### Video Transcript

π΄π΅πΆπ· is a parallelogram. Given that the perimeter of π΄π΅πΆπ· is 54, find the length of π΄π΅.

Letβs look at the diagram carefully. The lengths of the four sides of the parallelogram have been given in terms of three variables: π₯, π¦, and π§.

In order to work out the length of π΄π΅, weβre going to need to know the values of these variables or at least the value of π¦. Weβre told that the perimeter of the parallelogram π΄π΅πΆπ· is 54, so letβs start with that. The perimeter of a parallelogram is the sum of all four of its sides. So this means if we add together the expressions for π΄π΅, π΅πΆ, πΆπ·, and π·π΄, in terms of π₯, π¦, and π§, we must get 54.

This gives the equation on screen. Now this equation can be simplified by grouping like terms together. Thereβs only one π¦-term, so thatβs still seven π¦. The three π₯ and the five π₯ make eight π₯, and the seven π§ and six π§ make 13π§. The constant on the left-hand side also simplifies to negative 53. We can then add 53 to both sides of this equation, giving us seven π¦ plus eight π₯ plus 13π§ equals 107.

Now this is one equation with three unknown letters: π₯, π¦, and π§. So there isnβt anything else we can do with this equation at this stage. Letβs look back to the diagram to see what else we can do. A key fact about parallelograms is that opposite sides are of equal length. This means that π΄π΅ is equal to πΆπ·, and also π΄π· is equal to π΅πΆ.

Letβs substitute the expressions for each of these sides in terms of the letters π₯, π¦, and π§. For the first pair of sides, we have that seven π¦ minus 38 is equal to six π§ minus one. Adding 38 to both sides simplifies this to seven π¦ equals six π§ plus 37. Now this is one equation with two letters so thereβs nothing further we can do with this. Letβs look at the equations for π΄π· and π΅πΆ. Substituting the expressions for each side gives five π₯ minus four is equal to three π₯ plus seven π§ minus 10.

Subtracting three π₯ from both sides and also adding four simplifies this equation to two π₯ is equal to seven π§ minus six. Now we canβt solve either these equations, but what theyβve done is give us both π¦ and π₯ in terms of π§. Each of these expressions for π₯ and π¦ can be substituted into our equation for the perimeter so that instead of it involving π₯, π¦, and π§, it now just involves π§.

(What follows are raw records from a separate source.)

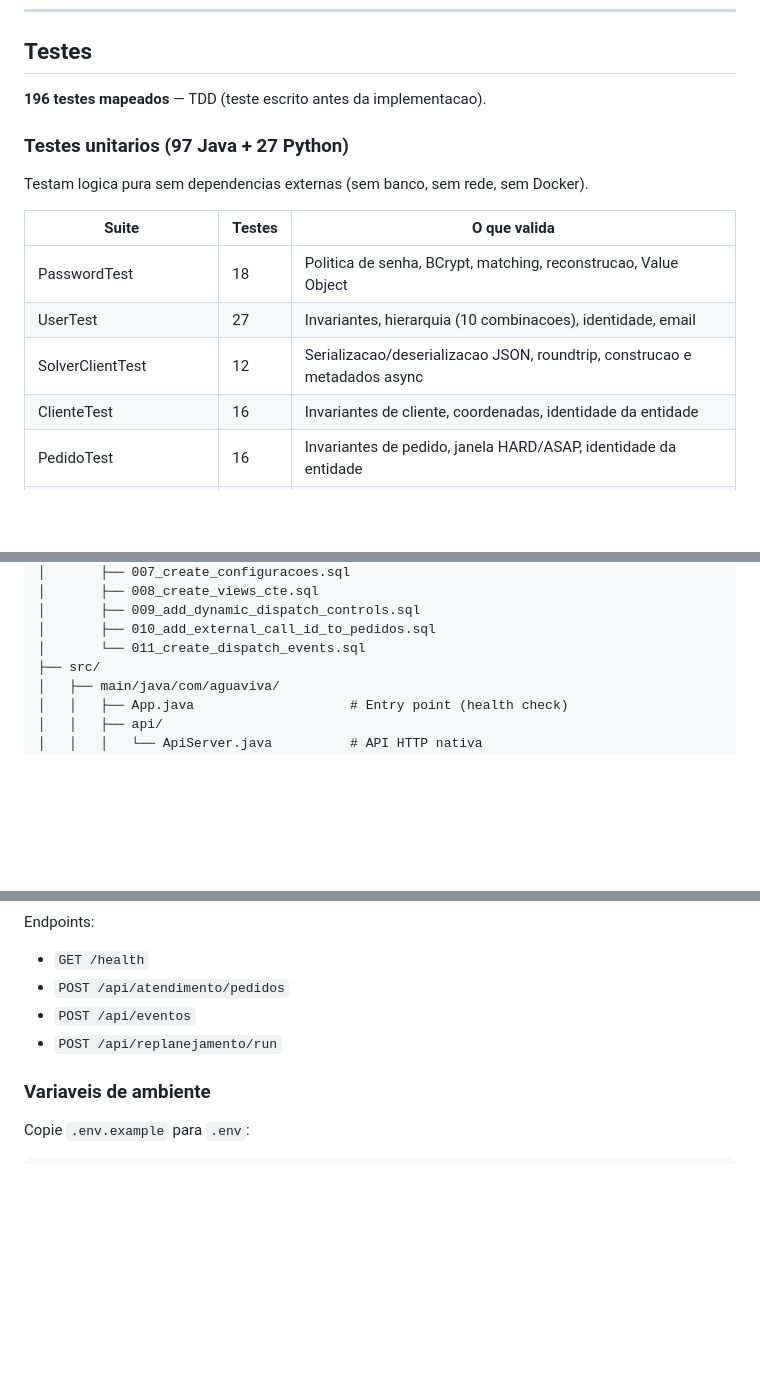
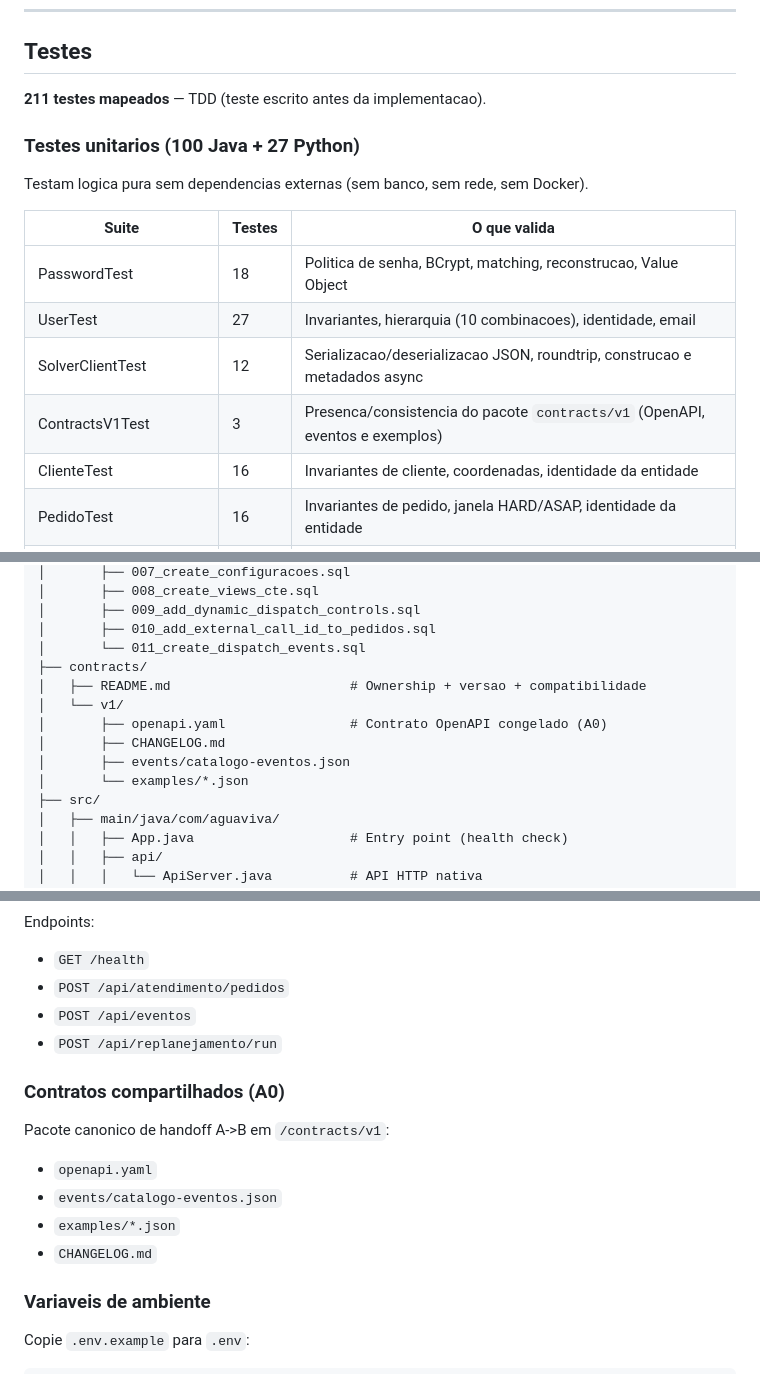
Before and after one commit to jotavsevla/agua-viva-oop, a Markdown page: README.md, 3 parts joined by grey strips. GitHub-like rendering; blank space fills up the shorter version.

```diff
--- a/README.md
+++ b/README.md
@@ -338,9 +338,9 @@ a integracao completa desse fluxo no service segue em andamento.
 
 ## Testes
 
-**196 testes mapeados** — TDD (teste escrito antes da implementacao).
+**211 testes mapeados** — TDD (teste escrito antes da implementacao).
 
-### Testes unitarios (97 Java + 27 Python)
+### Testes unitarios (100 Java + 27 Python)
 
 Testam logica pura sem dependencias externas (sem banco, sem rede, sem Docker).
 
@@ -349,6 +349,7 @@ Testam logica pura sem dependencias externas (sem banco, sem rede, sem Docker).
 | PasswordTest     | 18     | Politica de senha, BCrypt, matching, reconstrucao, Value Object |
 | UserTest         | 27     | Invariantes, hierarquia (10 combinacoes), identidade, email     |
 | SolverClientTest | 12     | Serializacao/deserializacao JSON, roundtrip, construcao e metadados async |
+| ContractsV1Test  | 3      | Presenca/consistencia do pacote `contracts/v1` (OpenAPI, eventos e exemplos) |
 | ClienteTest      | 16     | Invariantes de cliente, coordenadas, identidade da entidade     |
 | PedidoTest       | 16     | Invariantes de pedido, janela HARD/ASAP, identidade da entidade |
 | PedidoStateMachineTest | 8 | Transicoes validas/invalidas e regra de cobranca por cancelamento em rota |
@@ -409,6 +410,13 @@ agua-viva/
 │       ├── 009_add_dynamic_dispatch_controls.sql
 │       ├── 010_add_external_call_id_to_pedidos.sql
 │       └── 011_create_dispatch_events.sql
+├── contracts/
+│   ├── README.md                       # Ownership + versao + compatibilidade
+│   └── v1/
+│       ├── openapi.yaml                # Contrato OpenAPI congelado (A0)
+│       ├── CHANGELOG.md
+│       ├── events/catalogo-eventos.json
+│       └── examples/*.json
 ├── src/
 │   ├── main/java/com/aguaviva/
 │   │   ├── App.java                    # Entry point (health check)
@@ -556,6 +587,14 @@ Endpoints:
 - `POST /api/atendimento/pedidos`
 - `POST /api/eventos`
 - `POST /api/replanejamento/run`
+
+### Contratos compartilhados (A0)
+
+Pacote canonico de handoff A->B em `/contracts/v1`:
+- `openapi.yaml`
+- `events/catalogo-eventos.json`
+- `examples/*.json`
+- `CHANGELOG.md`
 
 ### Variaveis de ambiente
 
```
Also changed, not shown: other parts of README.md (+30 -7 lines), docs/ROADMAP.md (+6 -2 lines), docs/TESTES.md (+89 -8 lines).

The expression six π§ plus 37 can be substituted for the seven π¦ in the equation. If we think of eight π₯ as four multiplied by two π₯, then our expression for two π₯ of seven π§ minus six can also be substituted into the equation for the perimeter. Making both of these substitutions gives six π§ plus 37 plus four lots of seven π§ minus six plus 13π§ is equal to 107.

Expanding brackets and grouping like terms gives 47π§ plus 13 equals 107. Subtracting 13 from both sides of this equation gives 47π§ equals 94. Finally, dividing both sides of the equation by 47 tells us that the value of π§ is two. Now we could go on to use this value of π§ to calculate the values of π₯ and π¦, but letβs look back at the question.

The question asked us to find the length of π΄π΅. Weβve already stated that the length of π΄π΅ is the same as the length of πΆπ·. We have an expression for the length of πΆπ· in terms of π§, and therefore we can use this to work out the length of π΄π΅. So substituting the known value of π§, which is two, into this expression tells us that the length of π΄π΅ is six multiplied by two minus one, which is 11, and therefore we have our answer to the problem: the length of π΄π΅ is 11.